Entrepreneurship theory complements established approaches to media management research with an alternative frame for viewing media ownership and the media's capacity for content diversity. Established entrepreneurship metrics were applied to media industries in the United States. All media sectors experienced varying rates in the second half of the last century; by the turn of the new century, nearly all were more entrepreneurial than any other U.S. service or manufacturing industry.

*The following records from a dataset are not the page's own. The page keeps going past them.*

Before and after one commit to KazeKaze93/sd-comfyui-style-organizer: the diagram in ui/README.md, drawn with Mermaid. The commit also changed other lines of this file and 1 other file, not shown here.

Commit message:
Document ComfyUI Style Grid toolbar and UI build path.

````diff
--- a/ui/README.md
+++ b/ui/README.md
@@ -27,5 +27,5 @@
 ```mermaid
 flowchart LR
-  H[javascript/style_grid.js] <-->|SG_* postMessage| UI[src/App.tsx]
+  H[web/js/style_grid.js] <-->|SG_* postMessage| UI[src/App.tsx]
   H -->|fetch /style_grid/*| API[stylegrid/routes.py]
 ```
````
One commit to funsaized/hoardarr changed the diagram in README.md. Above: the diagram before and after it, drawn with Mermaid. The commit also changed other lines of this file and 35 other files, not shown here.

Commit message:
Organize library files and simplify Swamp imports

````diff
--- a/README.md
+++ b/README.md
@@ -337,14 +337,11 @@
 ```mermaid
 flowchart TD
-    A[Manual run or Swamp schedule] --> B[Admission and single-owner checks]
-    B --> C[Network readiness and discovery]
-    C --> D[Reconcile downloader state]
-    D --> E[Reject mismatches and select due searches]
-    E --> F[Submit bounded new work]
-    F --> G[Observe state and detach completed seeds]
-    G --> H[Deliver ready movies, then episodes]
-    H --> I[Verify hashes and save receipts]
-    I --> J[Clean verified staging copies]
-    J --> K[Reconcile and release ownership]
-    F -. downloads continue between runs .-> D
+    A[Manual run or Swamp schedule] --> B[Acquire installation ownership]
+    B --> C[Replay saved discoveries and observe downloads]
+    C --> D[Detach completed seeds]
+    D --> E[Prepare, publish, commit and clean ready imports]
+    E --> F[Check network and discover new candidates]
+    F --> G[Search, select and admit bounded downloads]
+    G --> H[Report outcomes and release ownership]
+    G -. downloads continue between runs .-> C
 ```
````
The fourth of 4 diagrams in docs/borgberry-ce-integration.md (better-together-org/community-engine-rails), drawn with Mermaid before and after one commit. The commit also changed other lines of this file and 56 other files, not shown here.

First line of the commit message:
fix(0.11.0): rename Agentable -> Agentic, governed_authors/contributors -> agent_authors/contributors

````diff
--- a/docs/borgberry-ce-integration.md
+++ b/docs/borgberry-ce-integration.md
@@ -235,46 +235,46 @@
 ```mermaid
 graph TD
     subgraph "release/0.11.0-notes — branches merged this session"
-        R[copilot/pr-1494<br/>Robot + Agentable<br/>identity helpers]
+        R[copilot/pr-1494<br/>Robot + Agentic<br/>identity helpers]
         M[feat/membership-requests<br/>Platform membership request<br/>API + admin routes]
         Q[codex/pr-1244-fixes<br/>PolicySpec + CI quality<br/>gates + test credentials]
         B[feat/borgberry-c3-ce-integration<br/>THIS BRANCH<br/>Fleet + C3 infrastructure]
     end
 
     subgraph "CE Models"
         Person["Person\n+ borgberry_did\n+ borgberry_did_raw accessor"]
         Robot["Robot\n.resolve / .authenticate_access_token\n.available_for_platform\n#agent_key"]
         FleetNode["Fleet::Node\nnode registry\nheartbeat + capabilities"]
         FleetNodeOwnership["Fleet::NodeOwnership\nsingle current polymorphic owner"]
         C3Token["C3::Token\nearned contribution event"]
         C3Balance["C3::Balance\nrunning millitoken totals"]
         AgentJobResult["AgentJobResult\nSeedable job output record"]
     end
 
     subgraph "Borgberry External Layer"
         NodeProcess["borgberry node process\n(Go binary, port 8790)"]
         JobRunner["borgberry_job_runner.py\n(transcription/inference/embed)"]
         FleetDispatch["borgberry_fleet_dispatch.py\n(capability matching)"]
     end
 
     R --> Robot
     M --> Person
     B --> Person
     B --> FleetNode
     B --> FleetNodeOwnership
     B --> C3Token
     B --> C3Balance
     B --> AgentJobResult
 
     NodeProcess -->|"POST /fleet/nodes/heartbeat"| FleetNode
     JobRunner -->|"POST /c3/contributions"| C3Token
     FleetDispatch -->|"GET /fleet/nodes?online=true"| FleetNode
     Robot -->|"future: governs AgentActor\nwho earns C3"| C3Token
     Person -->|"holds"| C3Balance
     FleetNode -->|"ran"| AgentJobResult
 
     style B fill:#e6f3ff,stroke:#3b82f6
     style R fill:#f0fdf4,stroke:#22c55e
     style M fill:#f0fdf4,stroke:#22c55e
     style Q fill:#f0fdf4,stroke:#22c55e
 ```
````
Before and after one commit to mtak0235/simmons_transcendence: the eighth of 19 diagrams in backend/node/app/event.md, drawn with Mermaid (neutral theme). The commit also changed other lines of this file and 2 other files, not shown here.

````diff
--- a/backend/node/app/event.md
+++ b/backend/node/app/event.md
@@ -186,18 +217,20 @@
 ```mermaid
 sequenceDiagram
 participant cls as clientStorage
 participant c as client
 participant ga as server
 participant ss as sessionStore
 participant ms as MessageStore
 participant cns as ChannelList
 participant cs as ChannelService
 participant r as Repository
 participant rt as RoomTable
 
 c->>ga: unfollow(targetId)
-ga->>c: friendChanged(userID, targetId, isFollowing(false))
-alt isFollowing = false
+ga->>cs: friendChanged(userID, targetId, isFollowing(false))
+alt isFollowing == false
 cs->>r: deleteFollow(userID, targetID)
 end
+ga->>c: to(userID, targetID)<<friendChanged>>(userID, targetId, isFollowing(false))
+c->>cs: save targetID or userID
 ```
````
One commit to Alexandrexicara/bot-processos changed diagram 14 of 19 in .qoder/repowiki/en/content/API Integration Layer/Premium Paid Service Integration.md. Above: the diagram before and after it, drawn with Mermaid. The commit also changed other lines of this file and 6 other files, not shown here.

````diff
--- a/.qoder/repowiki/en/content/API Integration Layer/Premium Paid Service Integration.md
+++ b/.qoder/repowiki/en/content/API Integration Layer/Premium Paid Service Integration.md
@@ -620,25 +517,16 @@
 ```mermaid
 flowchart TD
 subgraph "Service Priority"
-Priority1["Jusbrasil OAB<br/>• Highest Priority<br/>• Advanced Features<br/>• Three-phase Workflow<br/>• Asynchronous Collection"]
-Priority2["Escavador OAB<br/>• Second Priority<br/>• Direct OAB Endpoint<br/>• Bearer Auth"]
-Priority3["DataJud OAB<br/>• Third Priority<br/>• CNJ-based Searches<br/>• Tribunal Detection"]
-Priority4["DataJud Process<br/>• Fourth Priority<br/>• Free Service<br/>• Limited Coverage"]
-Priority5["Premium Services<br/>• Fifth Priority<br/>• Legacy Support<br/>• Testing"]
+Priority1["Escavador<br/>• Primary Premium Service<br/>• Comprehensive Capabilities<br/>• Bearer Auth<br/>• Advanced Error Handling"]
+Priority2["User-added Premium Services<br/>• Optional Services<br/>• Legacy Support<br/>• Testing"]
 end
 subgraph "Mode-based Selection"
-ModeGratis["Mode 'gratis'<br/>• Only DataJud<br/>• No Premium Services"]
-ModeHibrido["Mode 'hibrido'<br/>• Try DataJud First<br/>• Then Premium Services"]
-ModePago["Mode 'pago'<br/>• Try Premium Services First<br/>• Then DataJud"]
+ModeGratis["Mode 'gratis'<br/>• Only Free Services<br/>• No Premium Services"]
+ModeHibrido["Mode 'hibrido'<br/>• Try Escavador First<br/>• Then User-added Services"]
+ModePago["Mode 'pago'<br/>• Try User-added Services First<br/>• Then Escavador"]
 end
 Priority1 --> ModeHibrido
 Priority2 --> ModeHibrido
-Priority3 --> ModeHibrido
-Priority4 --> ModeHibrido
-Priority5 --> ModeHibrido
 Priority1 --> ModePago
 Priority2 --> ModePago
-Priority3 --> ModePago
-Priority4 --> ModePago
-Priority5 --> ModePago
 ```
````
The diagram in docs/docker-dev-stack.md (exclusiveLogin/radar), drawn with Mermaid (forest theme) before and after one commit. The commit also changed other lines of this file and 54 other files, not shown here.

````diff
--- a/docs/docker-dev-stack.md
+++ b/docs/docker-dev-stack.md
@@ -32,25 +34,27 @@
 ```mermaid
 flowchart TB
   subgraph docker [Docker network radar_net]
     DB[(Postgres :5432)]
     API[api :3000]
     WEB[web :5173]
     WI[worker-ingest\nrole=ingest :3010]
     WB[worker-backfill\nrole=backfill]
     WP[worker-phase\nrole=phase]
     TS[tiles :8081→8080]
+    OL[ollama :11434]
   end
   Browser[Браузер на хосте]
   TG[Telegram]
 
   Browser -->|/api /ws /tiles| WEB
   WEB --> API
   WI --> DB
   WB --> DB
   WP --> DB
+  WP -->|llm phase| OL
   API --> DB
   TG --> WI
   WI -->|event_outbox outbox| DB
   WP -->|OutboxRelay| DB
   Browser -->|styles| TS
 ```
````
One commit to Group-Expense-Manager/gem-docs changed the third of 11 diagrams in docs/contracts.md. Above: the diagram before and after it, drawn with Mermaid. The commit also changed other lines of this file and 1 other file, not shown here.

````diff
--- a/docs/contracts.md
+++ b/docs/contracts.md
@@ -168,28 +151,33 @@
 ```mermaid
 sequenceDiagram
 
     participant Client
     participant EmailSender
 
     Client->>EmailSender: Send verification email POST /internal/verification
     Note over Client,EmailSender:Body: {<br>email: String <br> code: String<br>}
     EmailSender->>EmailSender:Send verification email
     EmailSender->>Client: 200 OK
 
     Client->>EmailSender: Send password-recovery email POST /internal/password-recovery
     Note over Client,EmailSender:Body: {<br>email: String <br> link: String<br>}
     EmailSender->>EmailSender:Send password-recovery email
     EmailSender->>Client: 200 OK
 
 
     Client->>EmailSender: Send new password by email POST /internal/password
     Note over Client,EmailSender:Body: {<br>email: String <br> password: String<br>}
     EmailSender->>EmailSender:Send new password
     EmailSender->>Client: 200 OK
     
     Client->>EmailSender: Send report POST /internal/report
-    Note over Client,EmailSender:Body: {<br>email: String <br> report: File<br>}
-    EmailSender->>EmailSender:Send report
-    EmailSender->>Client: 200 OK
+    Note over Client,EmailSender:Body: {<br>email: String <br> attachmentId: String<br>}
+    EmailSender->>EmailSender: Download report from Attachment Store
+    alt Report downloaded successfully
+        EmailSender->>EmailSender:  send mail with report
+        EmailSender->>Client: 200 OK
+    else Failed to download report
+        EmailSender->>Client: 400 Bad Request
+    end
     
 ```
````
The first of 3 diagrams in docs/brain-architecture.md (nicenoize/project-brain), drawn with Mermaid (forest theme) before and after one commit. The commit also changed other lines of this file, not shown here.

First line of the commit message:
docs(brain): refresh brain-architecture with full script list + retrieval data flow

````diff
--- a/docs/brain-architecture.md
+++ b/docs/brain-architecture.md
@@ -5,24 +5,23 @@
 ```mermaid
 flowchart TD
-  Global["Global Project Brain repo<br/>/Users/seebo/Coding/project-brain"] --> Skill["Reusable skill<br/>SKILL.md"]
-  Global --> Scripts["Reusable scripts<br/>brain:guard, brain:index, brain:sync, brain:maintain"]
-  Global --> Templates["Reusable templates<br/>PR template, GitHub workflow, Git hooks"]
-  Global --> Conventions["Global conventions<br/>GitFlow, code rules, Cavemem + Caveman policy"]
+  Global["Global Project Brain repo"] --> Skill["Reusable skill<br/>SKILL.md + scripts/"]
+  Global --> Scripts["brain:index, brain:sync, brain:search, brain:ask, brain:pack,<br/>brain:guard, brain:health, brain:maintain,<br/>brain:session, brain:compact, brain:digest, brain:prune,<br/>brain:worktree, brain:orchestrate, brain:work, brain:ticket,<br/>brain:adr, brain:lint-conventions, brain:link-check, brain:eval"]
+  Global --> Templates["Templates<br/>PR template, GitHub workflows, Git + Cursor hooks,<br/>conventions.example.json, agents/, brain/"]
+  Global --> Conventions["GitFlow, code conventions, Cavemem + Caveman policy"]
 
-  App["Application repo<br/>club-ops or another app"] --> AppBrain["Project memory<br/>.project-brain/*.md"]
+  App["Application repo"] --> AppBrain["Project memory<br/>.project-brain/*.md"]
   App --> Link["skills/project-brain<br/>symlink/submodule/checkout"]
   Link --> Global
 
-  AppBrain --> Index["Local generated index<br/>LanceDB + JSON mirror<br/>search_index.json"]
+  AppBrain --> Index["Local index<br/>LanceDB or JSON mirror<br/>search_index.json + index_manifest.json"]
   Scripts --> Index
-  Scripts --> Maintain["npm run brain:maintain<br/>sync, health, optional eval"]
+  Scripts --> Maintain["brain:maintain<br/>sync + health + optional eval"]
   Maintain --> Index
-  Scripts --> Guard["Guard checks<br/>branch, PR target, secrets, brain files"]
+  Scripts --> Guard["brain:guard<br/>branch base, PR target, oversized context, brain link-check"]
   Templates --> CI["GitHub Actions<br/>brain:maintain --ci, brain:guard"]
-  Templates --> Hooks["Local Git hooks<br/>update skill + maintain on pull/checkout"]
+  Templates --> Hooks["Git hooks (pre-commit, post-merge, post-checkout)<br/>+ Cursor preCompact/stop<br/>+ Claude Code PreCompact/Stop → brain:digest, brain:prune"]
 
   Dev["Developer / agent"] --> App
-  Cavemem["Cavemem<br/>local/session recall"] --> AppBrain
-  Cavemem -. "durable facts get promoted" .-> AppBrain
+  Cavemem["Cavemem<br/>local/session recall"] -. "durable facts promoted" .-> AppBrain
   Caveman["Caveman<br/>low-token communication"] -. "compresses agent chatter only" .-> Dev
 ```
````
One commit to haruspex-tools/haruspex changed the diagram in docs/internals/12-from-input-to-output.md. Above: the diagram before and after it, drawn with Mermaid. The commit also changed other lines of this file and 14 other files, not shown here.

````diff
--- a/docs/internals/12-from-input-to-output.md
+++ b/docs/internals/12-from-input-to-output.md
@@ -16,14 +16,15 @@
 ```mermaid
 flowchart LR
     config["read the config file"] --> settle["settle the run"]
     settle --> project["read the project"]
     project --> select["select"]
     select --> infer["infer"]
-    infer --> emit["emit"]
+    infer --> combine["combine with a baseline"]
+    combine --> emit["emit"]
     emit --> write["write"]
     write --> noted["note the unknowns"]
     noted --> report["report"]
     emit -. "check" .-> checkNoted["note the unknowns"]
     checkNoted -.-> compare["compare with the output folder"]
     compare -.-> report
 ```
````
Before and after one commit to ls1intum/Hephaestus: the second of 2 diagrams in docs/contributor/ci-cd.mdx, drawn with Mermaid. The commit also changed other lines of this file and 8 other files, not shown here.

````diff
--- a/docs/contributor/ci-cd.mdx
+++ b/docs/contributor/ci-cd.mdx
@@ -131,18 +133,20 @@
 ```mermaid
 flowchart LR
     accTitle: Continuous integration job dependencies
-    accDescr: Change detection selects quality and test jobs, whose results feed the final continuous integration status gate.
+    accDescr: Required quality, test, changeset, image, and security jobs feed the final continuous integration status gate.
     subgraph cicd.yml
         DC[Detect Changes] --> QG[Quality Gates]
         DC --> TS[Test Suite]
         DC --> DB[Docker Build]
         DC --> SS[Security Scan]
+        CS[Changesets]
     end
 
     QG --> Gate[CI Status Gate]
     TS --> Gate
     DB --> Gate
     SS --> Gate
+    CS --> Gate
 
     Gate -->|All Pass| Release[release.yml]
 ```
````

The work of Kurt Lewin dominated the theory and practice of change management for over 40 years. However, in the past 20 years, Lewin's approach to change, particularly the 3-Step model, has attracted major criticisms. The key ones are that his work: assumed organizations operate in a stable state; was only suitable for small-scale change projects; ignored organizational power and politics; and was top-down and management-driven. This article seeks to re-appraise Lewin's work and challenge the validity of these views. It begins by describing Lewin's background and beliefs, especially his commitment to resolving social conflict. The article then moves on to examine the main elements of his Planned approach to change: Field Theory; Group Dynamics; Action Research; and the 3-Step model. This is followed by a brief summary of the major developments in the field of organizational change since Lewin's death which, in turn, leads to an examination of the main criticisms levelled at Lewin's work. The article concludes by arguing that rather than being outdated or redundant, Lewin's approach is still relevant to the modern world. Copyright Blackwell Publishing Ltd 2004.